=== INPUT MATERIAL ===
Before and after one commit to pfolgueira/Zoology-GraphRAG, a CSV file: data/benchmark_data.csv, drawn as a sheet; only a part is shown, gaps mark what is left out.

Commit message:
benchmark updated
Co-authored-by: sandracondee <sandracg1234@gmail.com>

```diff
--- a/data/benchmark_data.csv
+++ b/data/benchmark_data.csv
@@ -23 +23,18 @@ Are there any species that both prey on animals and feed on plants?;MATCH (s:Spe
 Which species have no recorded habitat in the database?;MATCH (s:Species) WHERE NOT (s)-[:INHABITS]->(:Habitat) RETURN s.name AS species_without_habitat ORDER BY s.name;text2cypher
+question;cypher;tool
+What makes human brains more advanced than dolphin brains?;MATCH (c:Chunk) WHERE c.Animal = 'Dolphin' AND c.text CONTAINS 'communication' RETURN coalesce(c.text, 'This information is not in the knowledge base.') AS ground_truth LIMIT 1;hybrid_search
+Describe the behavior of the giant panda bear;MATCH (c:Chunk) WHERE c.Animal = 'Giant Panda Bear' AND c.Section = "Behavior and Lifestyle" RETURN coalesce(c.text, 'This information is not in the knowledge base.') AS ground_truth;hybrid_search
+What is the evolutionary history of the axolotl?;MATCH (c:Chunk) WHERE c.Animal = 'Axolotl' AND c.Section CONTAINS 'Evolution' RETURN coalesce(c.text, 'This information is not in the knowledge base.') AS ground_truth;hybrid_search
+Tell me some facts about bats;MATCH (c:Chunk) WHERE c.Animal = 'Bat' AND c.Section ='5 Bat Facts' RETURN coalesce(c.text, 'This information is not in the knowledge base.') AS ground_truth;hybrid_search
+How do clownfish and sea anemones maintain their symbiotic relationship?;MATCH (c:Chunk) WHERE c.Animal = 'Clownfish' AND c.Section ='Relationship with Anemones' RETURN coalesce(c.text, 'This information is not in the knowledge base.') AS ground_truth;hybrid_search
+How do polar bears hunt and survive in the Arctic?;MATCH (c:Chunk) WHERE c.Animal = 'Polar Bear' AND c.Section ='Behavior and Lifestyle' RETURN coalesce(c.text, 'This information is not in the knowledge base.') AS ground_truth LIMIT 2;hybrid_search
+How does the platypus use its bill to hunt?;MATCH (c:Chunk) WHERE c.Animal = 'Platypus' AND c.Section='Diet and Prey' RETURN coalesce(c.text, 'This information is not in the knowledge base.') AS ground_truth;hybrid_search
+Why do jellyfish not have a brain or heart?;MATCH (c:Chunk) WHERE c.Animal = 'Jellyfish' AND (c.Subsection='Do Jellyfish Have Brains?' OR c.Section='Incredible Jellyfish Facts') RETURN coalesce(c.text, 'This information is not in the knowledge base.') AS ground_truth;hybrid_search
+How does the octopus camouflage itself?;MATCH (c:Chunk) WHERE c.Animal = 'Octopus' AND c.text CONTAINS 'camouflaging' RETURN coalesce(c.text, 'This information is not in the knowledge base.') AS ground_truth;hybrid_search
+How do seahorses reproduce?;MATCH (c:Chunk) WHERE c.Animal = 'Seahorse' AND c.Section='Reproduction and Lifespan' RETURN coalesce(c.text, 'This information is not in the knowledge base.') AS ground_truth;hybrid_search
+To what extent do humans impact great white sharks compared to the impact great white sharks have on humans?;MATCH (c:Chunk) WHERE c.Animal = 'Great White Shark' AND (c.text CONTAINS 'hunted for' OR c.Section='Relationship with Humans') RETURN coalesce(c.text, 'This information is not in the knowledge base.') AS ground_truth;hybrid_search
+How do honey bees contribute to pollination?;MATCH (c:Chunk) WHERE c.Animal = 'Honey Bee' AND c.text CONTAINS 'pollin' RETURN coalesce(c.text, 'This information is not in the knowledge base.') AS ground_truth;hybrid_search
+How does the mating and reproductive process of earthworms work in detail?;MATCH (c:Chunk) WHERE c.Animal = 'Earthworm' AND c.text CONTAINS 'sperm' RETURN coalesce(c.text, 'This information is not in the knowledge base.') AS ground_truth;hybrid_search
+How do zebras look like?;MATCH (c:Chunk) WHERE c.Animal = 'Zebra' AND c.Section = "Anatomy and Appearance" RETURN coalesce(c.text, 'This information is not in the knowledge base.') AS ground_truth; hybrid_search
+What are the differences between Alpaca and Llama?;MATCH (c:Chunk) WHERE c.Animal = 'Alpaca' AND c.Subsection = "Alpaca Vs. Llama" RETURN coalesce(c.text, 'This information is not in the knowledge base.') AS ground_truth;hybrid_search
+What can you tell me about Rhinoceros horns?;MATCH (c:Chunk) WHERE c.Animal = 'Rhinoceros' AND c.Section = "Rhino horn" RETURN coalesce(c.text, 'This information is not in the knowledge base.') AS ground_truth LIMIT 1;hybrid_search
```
===
--- AIM OF THE EXERCISE ---
Please give back all of the data exactly as it appears.

--- WRITTEN REPLY ---
Before and after one commit to pfolgueira/Zoology-GraphRAG, a CSV file: data/benchmark_data.csv, drawn as a sheet; only a part is shown, gaps mark what is left out.

Commit message:
benchmark updated
Co-authored-by: sandracondee <sandracg1234@gmail.com>

```diff
--- a/data/benchmark_data.csv
+++ b/data/benchmark_data.csv
@@ -23 +23,18 @@ Are there any species that both prey on animals and feed on plants?;MATCH (s:Spe
 Which species have no recorded habitat in the database?;MATCH (s:Species) WHERE NOT (s)-[:INHABITS]->(:Habitat) RETURN s.name AS species_without_habitat ORDER BY s.name;text2cypher
+question;cypher;tool
+What makes human brains more advanced than dolphin brains?;MATCH (c:Chunk) WHERE c.Animal = 'Dolphin' AND c.text CONTAINS 'communication' RETURN coalesce(c.text, 'This information is not in the knowledge base.') AS ground_truth LIMIT 1;hybrid_search
+Describe the behavior of the giant panda bear;MATCH (c:Chunk) WHERE c.Animal = 'Giant Panda Bear' AND c.Section = "Behavior and Lifestyle" RETURN coalesce(c.text, 'This information is not in the knowledge base.') AS ground_truth;hybrid_search
+What is the evolutionary history of the axolotl?;MATCH (c:Chunk) WHERE c.Animal = 'Axolotl' AND c.Section CONTAINS 'Evolution' RETURN coalesce(c.text, 'This information is not in the knowledge base.') AS ground_truth;hybrid_search
+Tell me some facts about bats;MATCH (c:Chunk) WHERE c.Animal = 'Bat' AND c.Section ='5 Bat Facts' RETURN coalesce(c.text, 'This information is not in the knowledge base.') AS ground_truth;hybrid_search
+How do clownfish and sea anemones maintain their symbiotic relationship?;MATCH (c:Chunk) WHERE c.Animal = 'Clownfish' AND c.Section ='Relationship with Anemones' RETURN coalesce(c.text, 'This information is not in the knowledge base.') AS ground_truth;hybrid_search
+How do polar bears hunt and survive in the Arctic?;MATCH (c:Chunk) WHERE c.Animal = 'Polar Bear' AND c.Section ='Behavior and Lifestyle' RETURN coalesce(c.text, 'This information is not in the knowledge base.') AS ground_truth LIMIT 2;hybrid_search
+How does the platypus use its bill to hunt?;MATCH (c:Chunk) WHERE c.Animal = 'Platypus' AND c.Section='Diet and Prey' RETURN coalesce(c.text, 'This information is not in the knowledge base.') AS ground_truth;hybrid_search
+Why do jellyfish not have a brain or heart?;MATCH (c:Chunk) WHERE c.Animal = 'Jellyfish' AND (c.Subsection='Do Jellyfish Have Brains?' OR c.Section='Incredible Jellyfish Facts') RETURN coalesce(c.text, 'This information is not in the knowledge base.') AS ground_truth;hybrid_search
+How does the octopus camouflage itself?;MATCH (c:Chunk) WHERE c.Animal = 'Octopus' AND c.text CONTAINS 'camouflaging' RETURN coalesce(c.text, 'This information is not in the knowledge base.') AS ground_truth;hybrid_search
+How do seahorses reproduce?;MATCH (c:Chunk) WHERE c.Animal = 'Seahorse' AND c.Section='Reproduction and Lifespan' RETURN coalesce(c.text, 'This information is not in the knowledge base.') AS ground_truth;hybrid_search
+To what extent do humans impact great white sharks compared to the impact great white sharks have on humans?;MATCH (c:Chunk) WHERE c.Animal = 'Great White Shark' AND (c.text CONTAINS 'hunted for' OR c.Section='Relationship with Humans') RETURN coalesce(c.text, 'This information is not in the knowledge base.') AS ground_truth;hybrid_search
+How do honey bees contribute to pollination?;MATCH (c:Chunk) WHERE c.Animal = 'Honey Bee' AND c.text CONTAINS 'pollin' RETURN coalesce(c.text, 'This information is not in the knowledge base.') AS ground_truth;hybrid_search
+How does the mating and reproductive process of earthworms work in detail?;MATCH (c:Chunk) WHERE c.Animal = 'Earthworm' AND c.text CONTAINS 'sperm' RETURN coalesce(c.text, 'This information is not in the knowledge base.') AS ground_truth;hybrid_search
+How do zebras look like?;MATCH (c:Chunk) WHERE c.Animal = 'Zebra' AND c.Section = "Anatomy and Appearance" RETURN coalesce(c.text, 'This information is not in the knowledge base.') AS ground_truth; hybrid_search
+What are the differences between Alpaca and Llama?;MATCH (c:Chunk) WHERE c.Animal = 'Alpaca' AND c.Subsection = "Alpaca Vs. Llama" RETURN coalesce(c.text, 'This information is not in the knowledge base.') AS ground_truth;hybrid_search
+What can you tell me about Rhinoceros horns?;MATCH (c:Chunk) WHERE c.Animal = 'Rhinoceros' AND c.Section = "Rhino horn" RETURN coalesce(c.text, 'This information is not in the knowledge base.') AS ground_truth LIMIT 1;hybrid_search
```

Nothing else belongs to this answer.